Here in the UK we are in the conference season, when political parties get together to tell the faithful what they intend to do if they get into government. Not being a political blog, I’m not commenting on proposed tax cuts, or increases in government spending, or public schools,* or homelessness, or anything else, but I would offer a few words of caution. What might seem sensible policies to the faithful, they might do well to remember human behaviour doesn’t always conform to the intention. Allow me to provide two examples.
During the time of colonial India, Delhi became overrun with poisonous cobras. The government therefore instigated a policy whereby every cobra killed earned a bounty. It sounded like a sensible approach and soon the number of cobras started to fall. This was until someone saw a money making opportunity and began to farm cobras to claim the bounty. Several farms sprang up and were quite lucrative until the authorities caught on and abolished the cobra bounty policy. Not knowing what to do with all the farmed cobras, they were released into the wild. What seemed a sensible policy to ameliorate an excess of cobras actually ended up causing a deluge.

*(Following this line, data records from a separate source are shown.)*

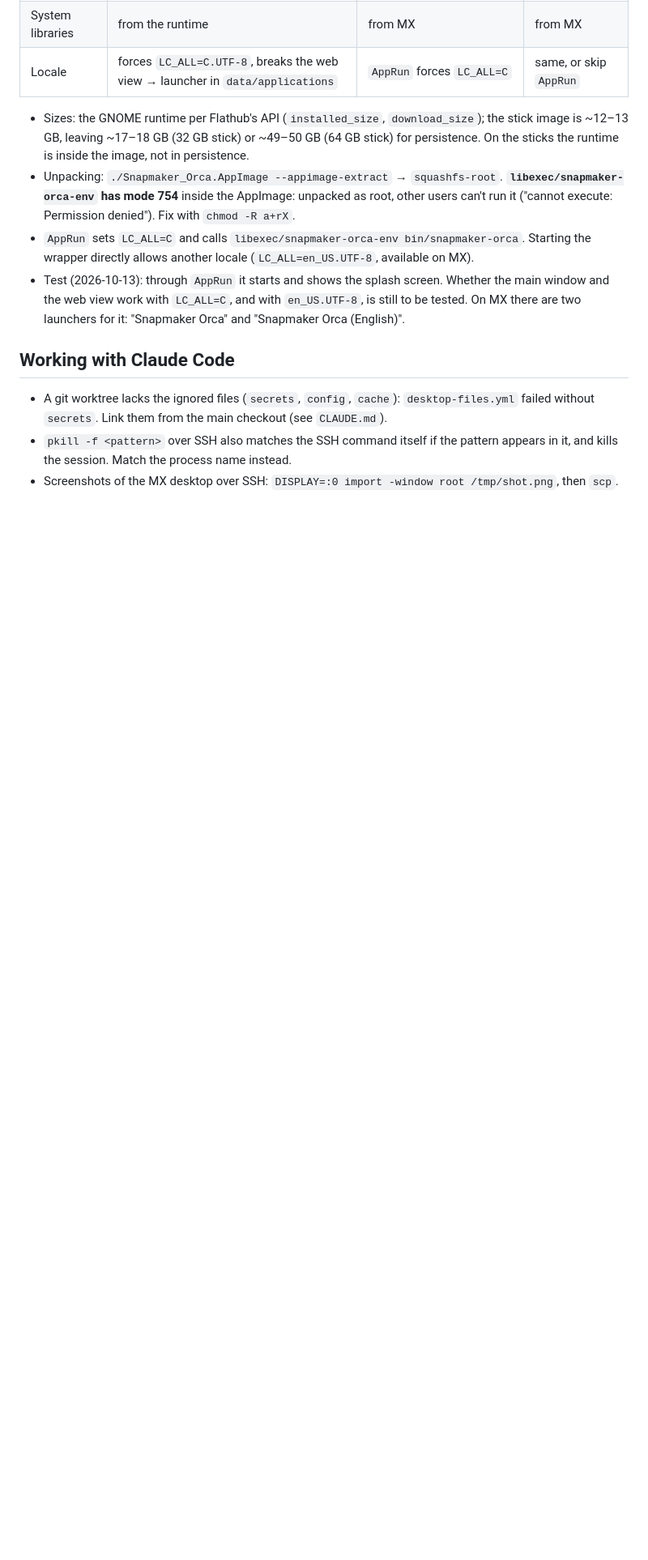
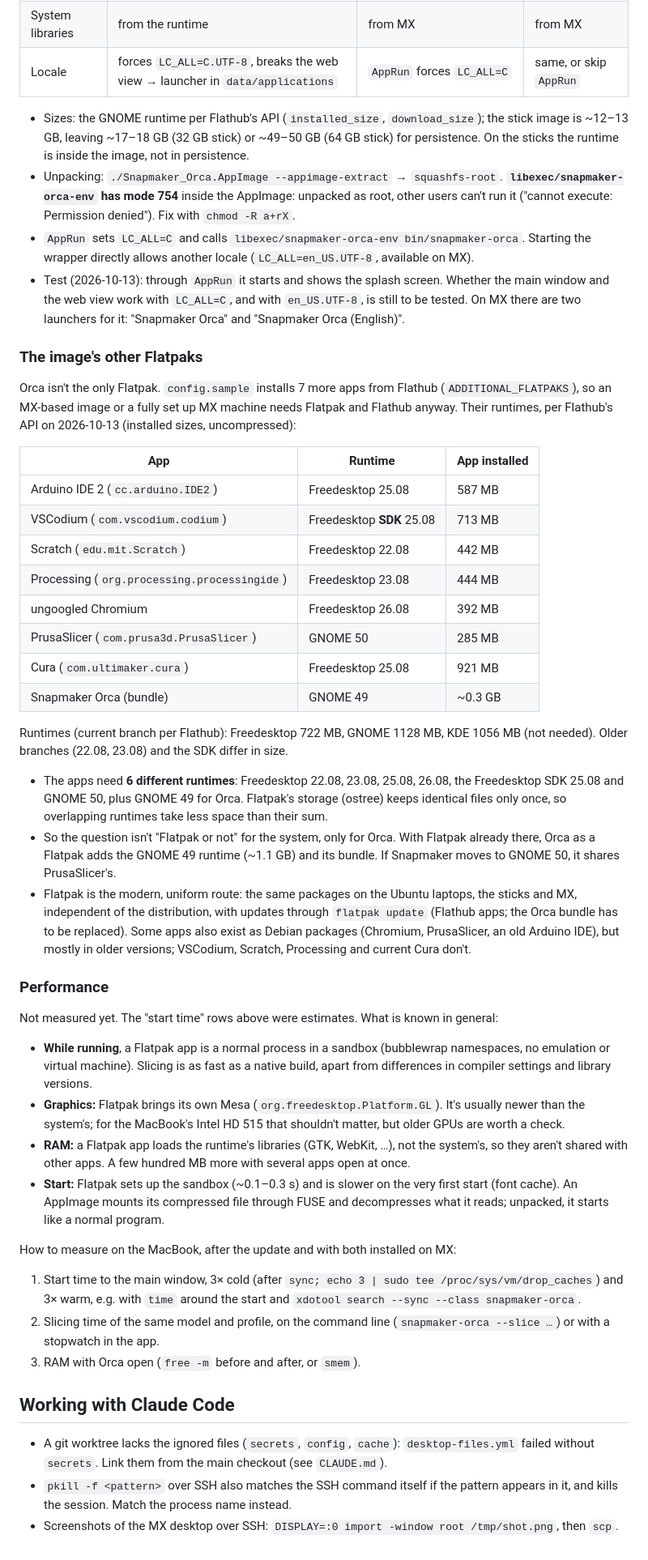
Before and after one commit to 35services/3ddruck-jugend-hackt-iso, a Markdown page: mx-learnings.md, the part around the change. Shown at 81% size. Drawn GitHub-style; blank space fills up the shorter version.

Commit message:
docs: Weigh the image's other Flatpaks and performance for MX
Co-Authored-By: Claude Opus 5.5 <noreply@anthropic.com>

```diff
--- a/mx-learnings.md
+++ b/mx-learnings.md
@@ -136,6 +136,69 @@ added by `ansible/mx-linux-iso.yml`.
   `en_US.UTF-8`, is still to be tested. On MX there are two launchers for it:
   "Snapmaker Orca" and "Snapmaker Orca (English)".
 
+### The image's other Flatpaks
+
+Orca isn't the only Flatpak. `config.sample` installs 7 more apps from
+Flathub (`ADDITIONAL_FLATPAKS`), so an MX-based image or a fully set up MX
+machine needs Flatpak and Flathub anyway. Their runtimes, per Flathub's API on
+2026-10-13 (installed sizes, uncompressed):
+
+| App | Runtime | App installed |
+|---|---|---|
+| Arduino IDE 2 (`cc.arduino.IDE2`) | Freedesktop 25.08 | 587 MB |
+| VSCodium (`com.vscodium.codium`) | Freedesktop **SDK** 25.08 | 713 MB |
+| Scratch (`edu.mit.Scratch`) | Freedesktop 22.08 | 442 MB |
+| Processing (`org.processing.processingide`) | Freedesktop 23.08 | 444 MB |
+| ungoogled Chromium | Freedesktop 26.08 | 392 MB |
+| PrusaSlicer (`com.prusa3d.PrusaSlicer`) | GNOME 50 | 285 MB |
+| Cura (`com.ultimaker.cura`) | Freedesktop 25.08 | 921 MB |
+| Snapmaker Orca (bundle) | GNOME 49 | ~0.3 GB |
+
+Runtimes (current branch per Flathub): Freedesktop 722 MB, GNOME 1128 MB, KDE
+1056 MB (not needed). Older branches (22.08, 23.08) and the SDK differ in size.
+
+- The apps need **6 different runtimes**: Freedesktop 22.08, 23.08, 25.08,
+  26.08, the Freedesktop SDK 25.08 and GNOME 50, plus GNOME 49 for Orca.
+  Flatpak's storage (ostree) keeps identical files only once, so overlapping
+  runtimes take less space than their sum.
+- So the question isn't "Flatpak or not" for the system, only for Orca. With
+  Flatpak already there, Orca as a Flatpak adds the GNOME 49 runtime (~1.1 GB)
+  and its bundle. If Snapmaker moves to GNOME 50, it shares PrusaSlicer's.
+- Flatpak is the modern, uniform route: the same packages on the Ubuntu
+  laptops, the sticks and MX, independent of the distribution, with updates
+  through `flatpak update` (Flathub apps; the Orca bundle has to be replaced).
+  Some apps also exist as Debian packages (Chromium, PrusaSlicer, an old
+  Arduino IDE), but mostly in older versions; VSCodium, Scratch, Processing
+  and current Cura don't.
+
+### Performance
+
+Not measured yet. The "start time" rows above were estimates. What is known
+in general:
+
+- **While running**, a Flatpak app is a normal process in a sandbox (bubblewrap
+  namespaces, no emulation or virtual machine). Slicing is as fast as a native
+  build, apart from differences in compiler settings and library versions.
+- **Graphics:** Flatpak brings its own Mesa (`org.freedesktop.Platform.GL`).
+  It's usually newer than the system's; for the MacBook's Intel HD 515 that
+  shouldn't matter, but older GPUs are worth a check.
+- **RAM:** a Flatpak app loads the runtime's libraries (GTK, WebKit, …), not
+  the system's, so they aren't shared with other apps. A few hundred MB more
+  with several apps open at once.
+- **Start:** Flatpak sets up the sandbox (~0.1–0.3 s) and is slower on the
+  very first start (font cache). An AppImage mounts its compressed file through
+  FUSE and decompresses what it reads; unpacked, it starts like a normal
+  program.
+
+How to measure on the MacBook, after the update and with both installed on MX:
+
+1. Start time to the main window, 3× cold (after
+   `sync; echo 3 | sudo tee /proc/sys/vm/drop_caches`) and 3× warm, e.g. with
+   `time` around the start and `xdotool search --sync --class snapmaker-orca`.
+2. Slicing time of the same model and profile, on the command line
+   (`snapmaker-orca --slice …`) or with a stopwatch in the app.
+3. RAM with Orca open (`free -m` before and after, or `smem`).
+
 ## Working with Claude Code
 
 - A git worktree lacks the ignored files (`secrets`, `config`, `cache`):
```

The other example goes back to the days I worked for ICI and I attended a talk by the then chairman John Harvey-Jones. He told a story, probably apocryphal, of a micromanaging supply manager who became alarmed by the number of pencils being booked out of the stores. Believing the pencils were being taken home by employees, he issued a policy that required presentation of a pencil stub before the store could issue a new one. He underestimated the employees however, because they began cutting up pencils into pieces of the required length and presenting them at the stores for replacement. Pencil consumption increased exponentially.
Both of the above examples are known as the cobra effect, named after the incident in India. There are no end of other examples where action with good intention ended up achieving the exact opposite to what was intended. I think the political parties should be cognisant of the cobra effect, less they too get bitten.
* for readers outside the UK, we call private schools public schools and those run by the state, state schools. The rather confusing naming arose in the 18th Century when some schools started taking fee-paying pupils from anywhere in the country, whereas other non-fee paying schools only took local pupils. Hence the names public and local schools developed, which are now known as public and state.